* _Records supplied_:
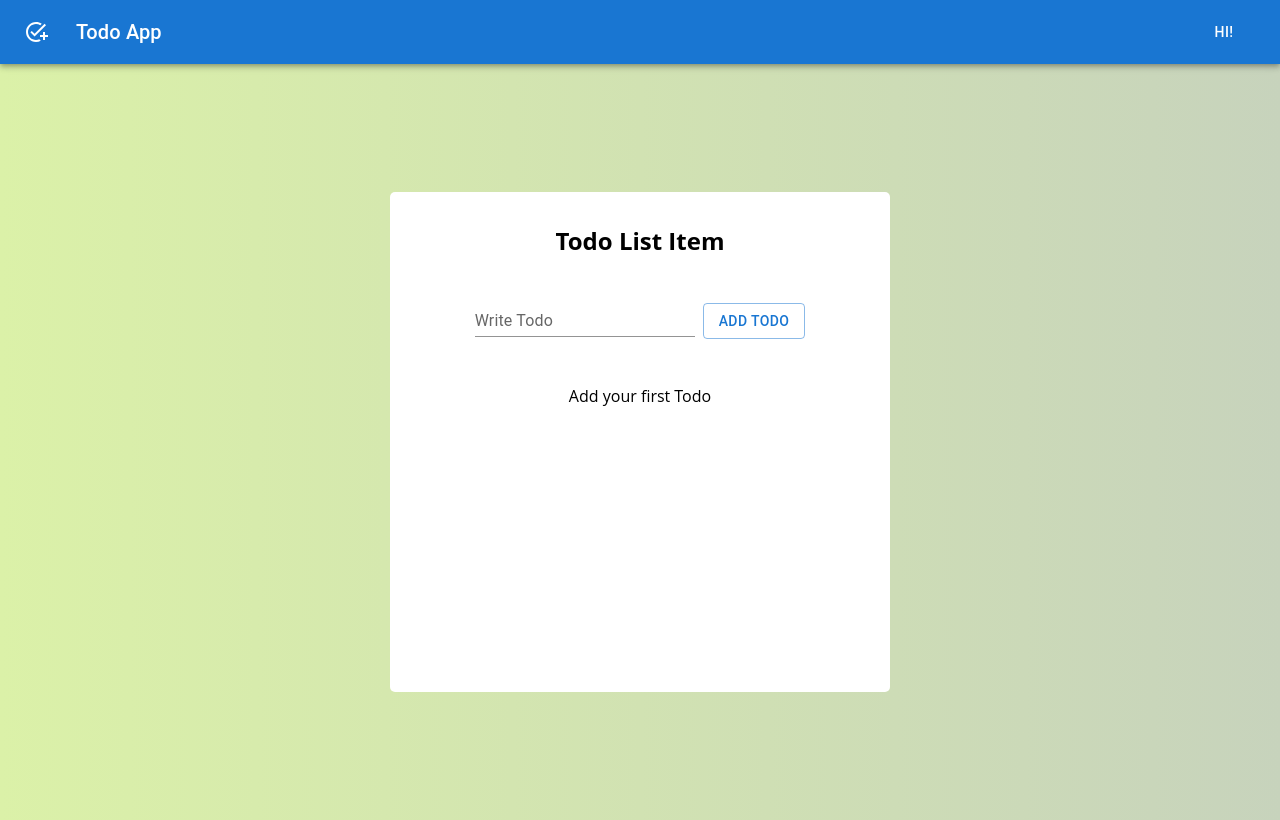
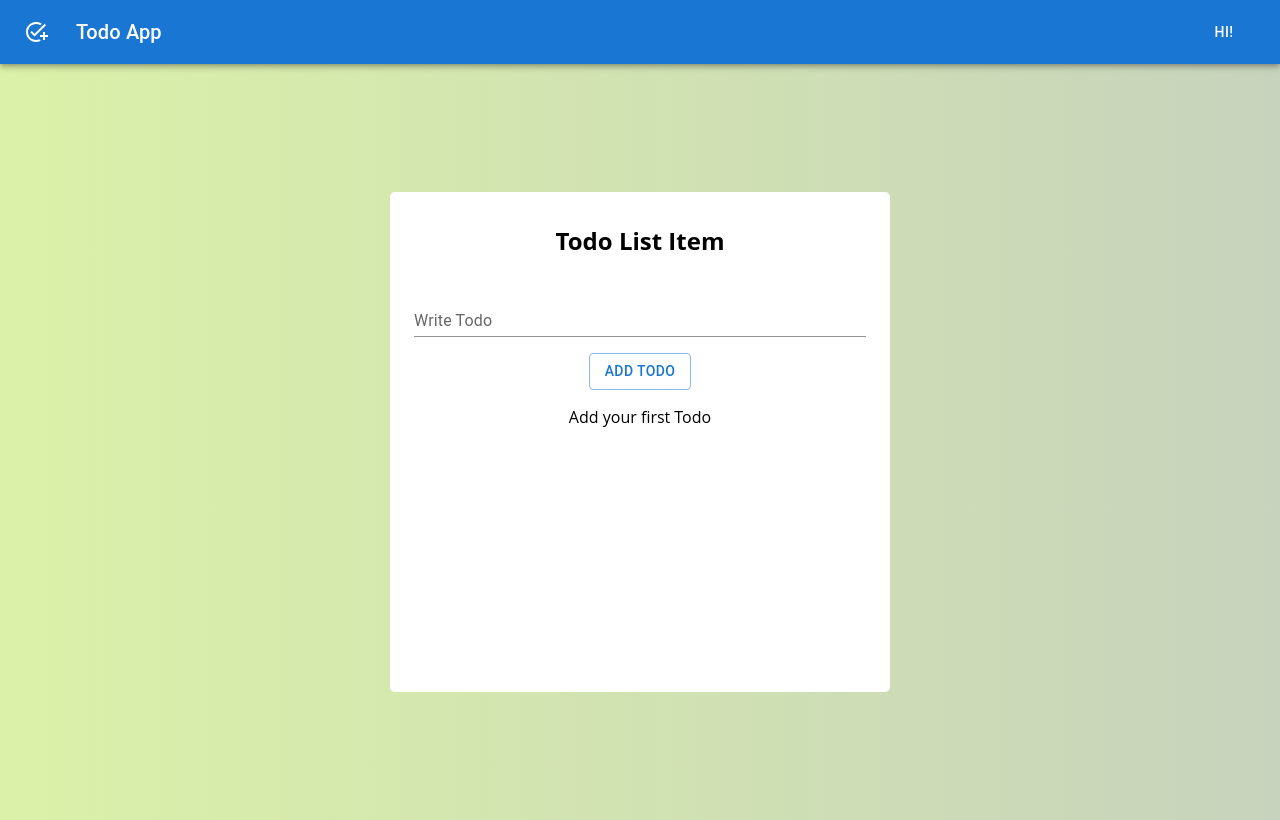
Before and after one commit to bappa-coco/todo-app, a React (Create React App) app: page / in a window 1280 px wide. Built offline with nearby package versions, Linux system fonts and the light colour scheme.

Commit message:
update ui

```diff
--- a/src/Components/Form.tsx
+++ b/src/Components/Form.tsx
@@ -5,6 +5,7 @@ import {
   InputLabel,
   Input,
   Typography,
+  Container,
 } from "@mui/material";
 import React from "react";
 interface Props {
@@ -30,15 +31,9 @@ const TodoForm = ({ handleSubmit, setInputValue, inputValue }: Props) => {
   };
 
   return (
-    <div className="todo-form">
-      <Grid
-        container
-        direction="row"
-        justifyContent="center"
-        alignItems="center"
-        spacing={1}
-      >
-        <Grid item>
+    <Container maxWidth="sm">
+      <Grid container alignItems="center">
+        <Grid item md={12} sm={12} xs={12}>
           <FormControl variant="standard" fullWidth sx={{ mb: 2 }}>
             <InputLabel htmlFor="standard-emailFieldID">Write Todo</InputLabel>
             <Input
@@ -58,7 +53,7 @@ const TodoForm = ({ handleSubmit, setInputValue, inputValue }: Props) => {
             ) : null}
           </FormControl>
         </Grid>
-        <Grid item>
+        <Grid item md={12} sm={12} xs={12}>
           <Button
             variant="outlined"
             href="#contained-buttons"
@@ -68,7 +63,7 @@ const TodoForm = ({ handleSubmit, setInputValue, inputValue }: Props) => {
           </Button>
         </Grid>
       </Grid>
-    </div>
+    </Container>
   );
 };
 
```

* _Work task_: Keep every word of the material exactly as given. Drop the pictures.

* _Output below_:
Before and after one commit to bappa-coco/todo-app, a React (Create React App) app: page / in a window 1280 px wide. Built offline with nearby package versions, Linux system fonts and the light colour scheme.

Commit message:
update ui

```diff
--- a/src/Components/Form.tsx
+++ b/src/Components/Form.tsx
@@ -5,6 +5,7 @@ import {
   InputLabel,
   Input,
   Typography,
+  Container,
 } from "@mui/material";
 import React from "react";
 interface Props {
@@ -30,15 +31,9 @@ const TodoForm = ({ handleSubmit, setInputValue, inputValue }: Props) => {
   };
 
   return (
-    <div className="todo-form">
-      <Grid
-        container
-        direction="row"
-        justifyContent="center"
-        alignItems="center"
-        spacing={1}
-      >
-        <Grid item>
+    <Container maxWidth="sm">
+      <Grid container alignItems="center">
+        <Grid item md={12} sm={12} xs={12}>
           <FormControl variant="standard" fullWidth sx={{ mb: 2 }}>
             <InputLabel htmlFor="standard-emailFieldID">Write Todo</InputLabel>
             <Input
@@ -58,7 +53,7 @@ const TodoForm = ({ handleSubmit, setInputValue, inputValue }: Props) => {
             ) : null}
           </FormControl>
         </Grid>
-        <Grid item>
+        <Grid item md={12} sm={12} xs={12}>
           <Button
             variant="outlined"
             href="#contained-buttons"
@@ -68,7 +63,7 @@ const TodoForm = ({ handleSubmit, setInputValue, inputValue }: Props) => {
           </Button>
         </Grid>
       </Grid>
-    </div>
+    </Container>
   );
 };
 
```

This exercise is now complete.